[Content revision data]
——
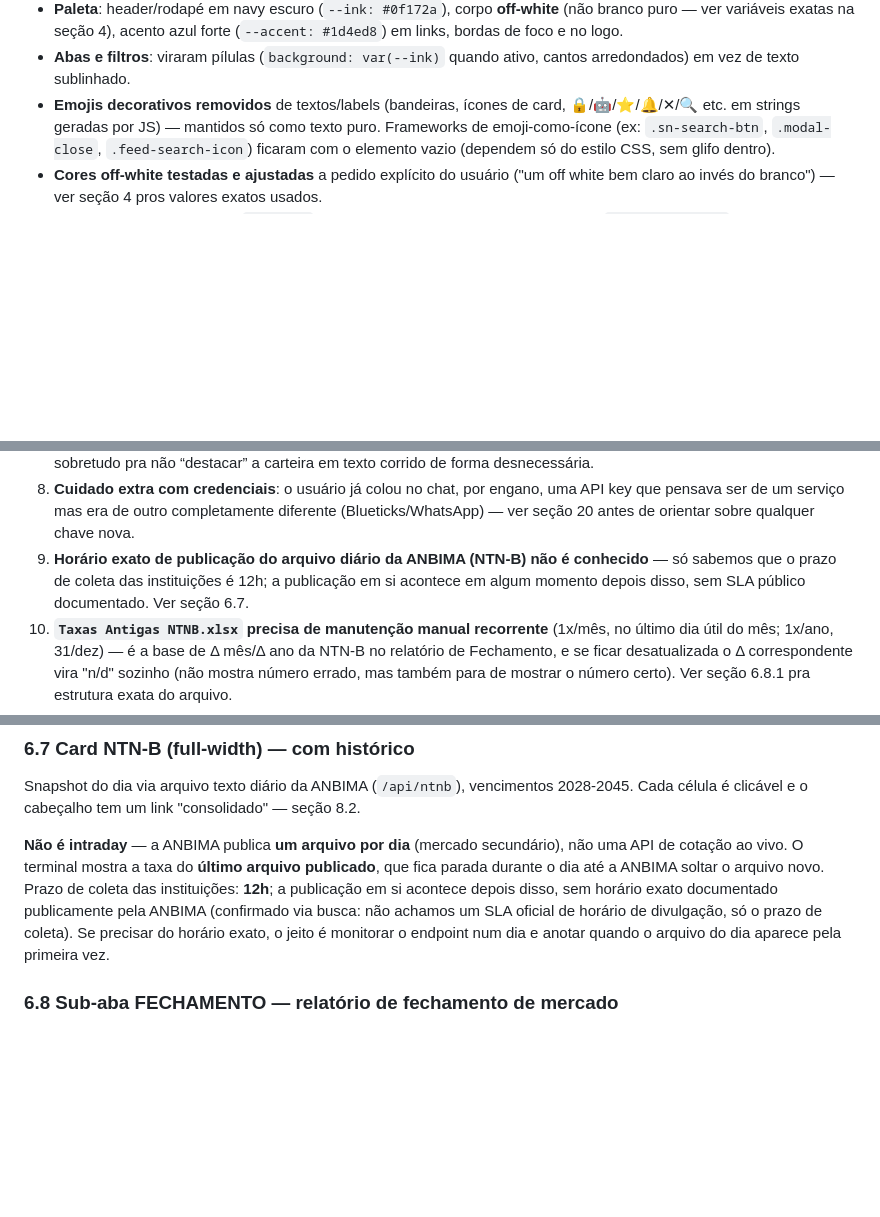
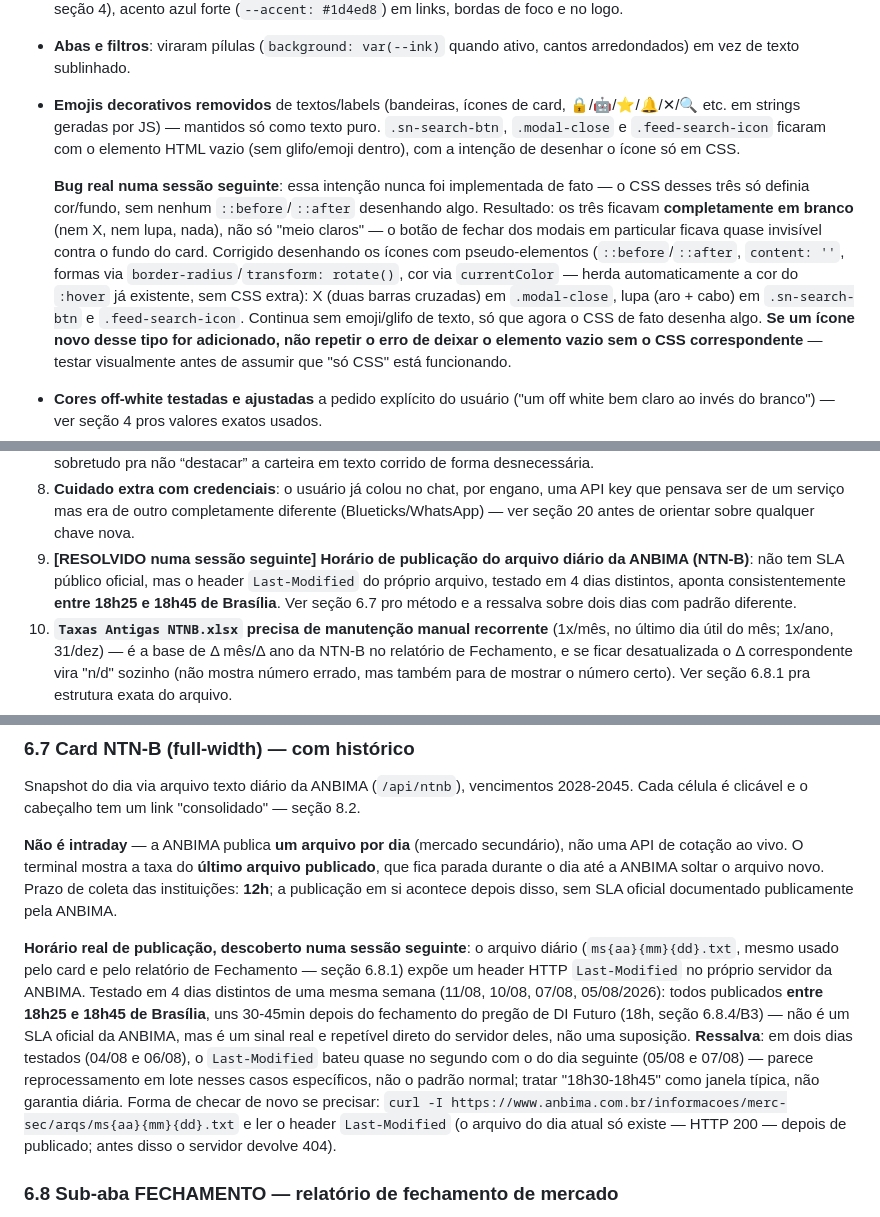
Before and after one commit to bragadaniel22/Terminal---Ondina, a Markdown page: METODOLOGIA.md, 3 parts joined by grey strips. GitHub-like rendering; blank space fills up the shorter version.

```diff
--- a/METODOLOGIA.md
+++ b/METODOLOGIA.md
@@ -36,9 +36,21 @@ terminal"; copiamos o arquivo inteiro por cima do `index.html` depois de validar
 - **Abas e filtros**: viraram pílulas (`background: var(--ink)` quando ativo, cantos
   arredondados) em vez de texto sublinhado.
 - **Emojis decorativos removidos** de textos/labels (bandeiras, ícones de card, 🔒/🤖/⭐/🔔/✕/🔍
-  etc. em strings geradas por JS) — mantidos só como texto puro. Frameworks de emoji-como-ícone
-  (ex: `.sn-search-btn`, `.modal-close`, `.feed-search-icon`) ficaram com o elemento vazio
-  (dependem só do estilo CSS, sem glifo dentro).
+  etc. em strings geradas por JS) — mantidos só como texto puro. `.sn-search-btn`, `.modal-close`
+  e `.feed-search-icon` ficaram com o elemento HTML vazio (sem glifo/emoji dentro), com a
+  intenção de desenhar o ícone só em CSS.
+
+  **Bug real numa sessão seguinte**: essa intenção nunca foi implementada de fato — o CSS desses
+  três só definia cor/fundo, sem nenhum `::before`/`::after` desenhando algo. Resultado: os três
+  ficavam **completamente em branco** (nem X, nem lupa, nada), não só "meio claros" — o botão de
+  fechar dos modais em particular ficava quase invisível contra o fundo do card. Corrigido
+  desenhando os ícones com pseudo-elementos (`::before`/`::after`, `content: ''`, formas via
+  `border-radius`/`transform: rotate()`, cor via `currentColor` — herda automaticamente a cor do
+  `:hover` já existente, sem CSS extra): X (duas barras cruzadas) em `.modal-close`, lupa (aro +
+  cabo) em `.sn-search-btn` e `.feed-search-icon`. Continua sem emoji/glifo de texto, só que agora
+  o CSS de fato desenha algo. **Se um ícone novo desse tipo for adicionado, não repetir o erro de
+  deixar o elemento vazio sem o CSS correspondente** — testar visualmente antes de assumir que
+  "só CSS" está funcionando.
 - **Cores off-white testadas e ajustadas** a pedido explícito do usuário ("um off white bem
   claro ao invés do branco") — ver seção 4 pros valores exatos usados.
 - **Logo nova**: quadrado azul (`--accent`) arredondado com um check/linha branca (`assets/icon.svg`
@@ -149,9 +161,10 @@ continua no repo só como registro histórico da matemática. Ver seção 12.
 8. **Cuidado extra com credenciais**: o usuário já colou no chat, por engano, uma API key que
    pensava ser de um serviço mas era de outro completamente diferente (Blueticks/WhatsApp) — ver
    seção 20 antes de orientar sobre qualquer chave nova.
-9. **Horário exato de publicação do arquivo diário da ANBIMA (NTN-B) não é conhecido** — só
-   sabemos que o prazo de coleta das instituições é 12h; a publicação em si acontece em algum
-   momento depois disso, sem SLA público documentado. Ver seção 6.7.
+9. **[RESOLVIDO numa sessão seguinte] Horário de publicação do arquivo diário da ANBIMA
+   (NTN-B)**: não tem SLA público oficial, mas o header `Last-Modified` do próprio arquivo,
+   testado em 4 dias distintos, aponta consistentemente **entre 18h25 e 18h45 de Brasília**. Ver
+   seção 6.7 pro método e a ressalva sobre dois dias com padrão diferente.
 10. **`Taxas Antigas NTNB.xlsx` precisa de manutenção manual recorrente** (1x/mês, no último dia
     útil do mês; 1x/ano, 31/dez) — é a base de Δ mês/Δ ano da NTN-B no relatório de Fechamento, e
     se ficar desatualizada o Δ correspondente vira "n/d" sozinho (não mostra número errado, mas
@@ -493,10 +506,20 @@ célula é clicável e o cabeçalho tem um link "consolidado" — seção 8.2.
 **Não é intraday** — a ANBIMA publica **um arquivo por dia** (mercado secundário), não uma API
 de cotação ao vivo. O terminal mostra a taxa do **último arquivo publicado**, que fica parada
 durante o dia até a ANBIMA soltar o arquivo novo. Prazo de coleta das instituições: **12h**; a
-publicação em si acontece depois disso, sem horário exato documentado publicamente pela ANBIMA
-(confirmado via busca: não achamos um SLA oficial de horário de divulgação, só o prazo de
-coleta). Se precisar do horário exato, o jeito é monitorar o endpoint num dia e anotar quando o
-arquivo do dia aparece pela primeira vez.
+publicação em si acontece depois disso, sem SLA oficial documentado publicamente pela ANBIMA.
+
+**Horário real de publicação, descoberto numa sessão seguinte**: o arquivo diário
+(`ms{aa}{mm}{dd}.txt`, mesmo usado pelo card e pelo relatório de Fechamento — seção 6.8.1) expõe
+um header HTTP `Last-Modified` no próprio servidor da ANBIMA. Testado em 4 dias distintos de uma
+mesma semana (11/08, 10/08, 07/08, 05/08/2026): todos publicados **entre 18h25 e 18h45 de
+Brasília**, uns 30-45min depois do fechamento do pregão de DI Futuro (18h, seção 6.8.4/B3) — não é
+um SLA oficial da ANBIMA, mas é um sinal real e repetível direto do servidor deles, não uma
+suposição. **Ressalva**: em dois dias testados (04/08 e 06/08), o `Last-Modified` bateu quase no
+segundo com o do dia seguinte (05/08 e 07/08) — parece reprocessamento em lote nesses casos
+específicos, não o padrão normal; tratar "18h30-18h45" como janela típica, não garantia diária.
+Forma de checar de novo se precisar: `curl -I https://www.anbima.com.br/informacoes/merc-sec/arqs/ms{aa}{mm}{dd}.txt`
+e ler o header `Last-Modified` (o arquivo do dia atual só existe — HTTP 200 — depois de
+publicado; antes disso o servidor devolve 404).
 
 ### 6.8 Sub-aba FECHAMENTO — relatório de fechamento de mercado
 A aba ÍNDICES ganhou duas sub-abas em pílula logo abaixo do seletor de abas: **HOJE** (o conteúdo
```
——
_Exercise aim_: Each entry should be set down exactly, pictures excluded.

_Task response_:
Before and after one commit to bragadaniel22/Terminal---Ondina, a Markdown page: METODOLOGIA.md, 3 parts joined by grey strips. GitHub-like rendering; blank space fills up the shorter version.

```diff
--- a/METODOLOGIA.md
+++ b/METODOLOGIA.md
@@ -36,9 +36,21 @@ terminal"; copiamos o arquivo inteiro por cima do `index.html` depois de validar
 - **Abas e filtros**: viraram pílulas (`background: var(--ink)` quando ativo, cantos
   arredondados) em vez de texto sublinhado.
 - **Emojis decorativos removidos** de textos/labels (bandeiras, ícones de card, 🔒/🤖/⭐/🔔/✕/🔍
-  etc. em strings geradas por JS) — mantidos só como texto puro. Frameworks de emoji-como-ícone
-  (ex: `.sn-search-btn`, `.modal-close`, `.feed-search-icon`) ficaram com o elemento vazio
-  (dependem só do estilo CSS, sem glifo dentro).
+  etc. em strings geradas por JS) — mantidos só como texto puro. `.sn-search-btn`, `.modal-close`
+  e `.feed-search-icon` ficaram com o elemento HTML vazio (sem glifo/emoji dentro), com a
+  intenção de desenhar o ícone só em CSS.
+
+  **Bug real numa sessão seguinte**: essa intenção nunca foi implementada de fato — o CSS desses
+  três só definia cor/fundo, sem nenhum `::before`/`::after` desenhando algo. Resultado: os três
+  ficavam **completamente em branco** (nem X, nem lupa, nada), não só "meio claros" — o botão de
+  fechar dos modais em particular ficava quase invisível contra o fundo do card. Corrigido
+  desenhando os ícones com pseudo-elementos (`::before`/`::after`, `content: ''`, formas via
+  `border-radius`/`transform: rotate()`, cor via `currentColor` — herda automaticamente a cor do
+  `:hover` já existente, sem CSS extra): X (duas barras cruzadas) em `.modal-close`, lupa (aro +
+  cabo) em `.sn-search-btn` e `.feed-search-icon`. Continua sem emoji/glifo de texto, só que agora
+  o CSS de fato desenha algo. **Se um ícone novo desse tipo for adicionado, não repetir o erro de
+  deixar o elemento vazio sem o CSS correspondente** — testar visualmente antes de assumir que
+  "só CSS" está funcionando.
 - **Cores off-white testadas e ajustadas** a pedido explícito do usuário ("um off white bem
   claro ao invés do branco") — ver seção 4 pros valores exatos usados.
 - **Logo nova**: quadrado azul (`--accent`) arredondado com um check/linha branca (`assets/icon.svg`
@@ -149,9 +161,10 @@ continua no repo só como registro histórico da matemática. Ver seção 12.
 8. **Cuidado extra com credenciais**: o usuário já colou no chat, por engano, uma API key que
    pensava ser de um serviço mas era de outro completamente diferente (Blueticks/WhatsApp) — ver
    seção 20 antes de orientar sobre qualquer chave nova.
-9. **Horário exato de publicação do arquivo diário da ANBIMA (NTN-B) não é conhecido** — só
-   sabemos que o prazo de coleta das instituições é 12h; a publicação em si acontece em algum
-   momento depois disso, sem SLA público documentado. Ver seção 6.7.
+9. **[RESOLVIDO numa sessão seguinte] Horário de publicação do arquivo diário da ANBIMA
+   (NTN-B)**: não tem SLA público oficial, mas o header `Last-Modified` do próprio arquivo,
+   testado em 4 dias distintos, aponta consistentemente **entre 18h25 e 18h45 de Brasília**. Ver
+   seção 6.7 pro método e a ressalva sobre dois dias com padrão diferente.
 10. **`Taxas Antigas NTNB.xlsx` precisa de manutenção manual recorrente** (1x/mês, no último dia
     útil do mês; 1x/ano, 31/dez) — é a base de Δ mês/Δ ano da NTN-B no relatório de Fechamento, e
     se ficar desatualizada o Δ correspondente vira "n/d" sozinho (não mostra número errado, mas
@@ -493,10 +506,20 @@ célula é clicável e o cabeçalho tem um link "consolidado" — seção 8.2.
 **Não é intraday** — a ANBIMA publica **um arquivo por dia** (mercado secundário), não uma API
 de cotação ao vivo. O terminal mostra a taxa do **último arquivo publicado**, que fica parada
 durante o dia até a ANBIMA soltar o arquivo novo. Prazo de coleta das instituições: **12h**; a
-publicação em si acontece depois disso, sem horário exato documentado publicamente pela ANBIMA
-(confirmado via busca: não achamos um SLA oficial de horário de divulgação, só o prazo de
-coleta). Se precisar do horário exato, o jeito é monitorar o endpoint num dia e anotar quando o
-arquivo do dia aparece pela primeira vez.
+publicação em si acontece depois disso, sem SLA oficial documentado publicamente pela ANBIMA.
+
+**Horário real de publicação, descoberto numa sessão seguinte**: o arquivo diário
+(`ms{aa}{mm}{dd}.txt`, mesmo usado pelo card e pelo relatório de Fechamento — seção 6.8.1) expõe
+um header HTTP `Last-Modified` no próprio servidor da ANBIMA. Testado em 4 dias distintos de uma
+mesma semana (11/08, 10/08, 07/08, 05/08/2026): todos publicados **entre 18h25 e 18h45 de
+Brasília**, uns 30-45min depois do fechamento do pregão de DI Futuro (18h, seção 6.8.4/B3) — não é
+um SLA oficial da ANBIMA, mas é um sinal real e repetível direto do servidor deles, não uma
+suposição. **Ressalva**: em dois dias testados (04/08 e 06/08), o `Last-Modified` bateu quase no
+segundo com o do dia seguinte (05/08 e 07/08) — parece reprocessamento em lote nesses casos
+específicos, não o padrão normal; tratar "18h30-18h45" como janela típica, não garantia diária.
+Forma de checar de novo se precisar: `curl -I https://www.anbima.com.br/informacoes/merc-sec/arqs/ms{aa}{mm}{dd}.txt`
+e ler o header `Last-Modified` (o arquivo do dia atual só existe — HTTP 200 — depois de
+publicado; antes disso o servidor devolve 404).
 
 ### 6.8 Sub-aba FECHAMENTO — relatório de fechamento de mercado
 A aba ÍNDICES ganhou duas sub-abas em pílula logo abaixo do seletor de abas: **HOJE** (o conteúdo
```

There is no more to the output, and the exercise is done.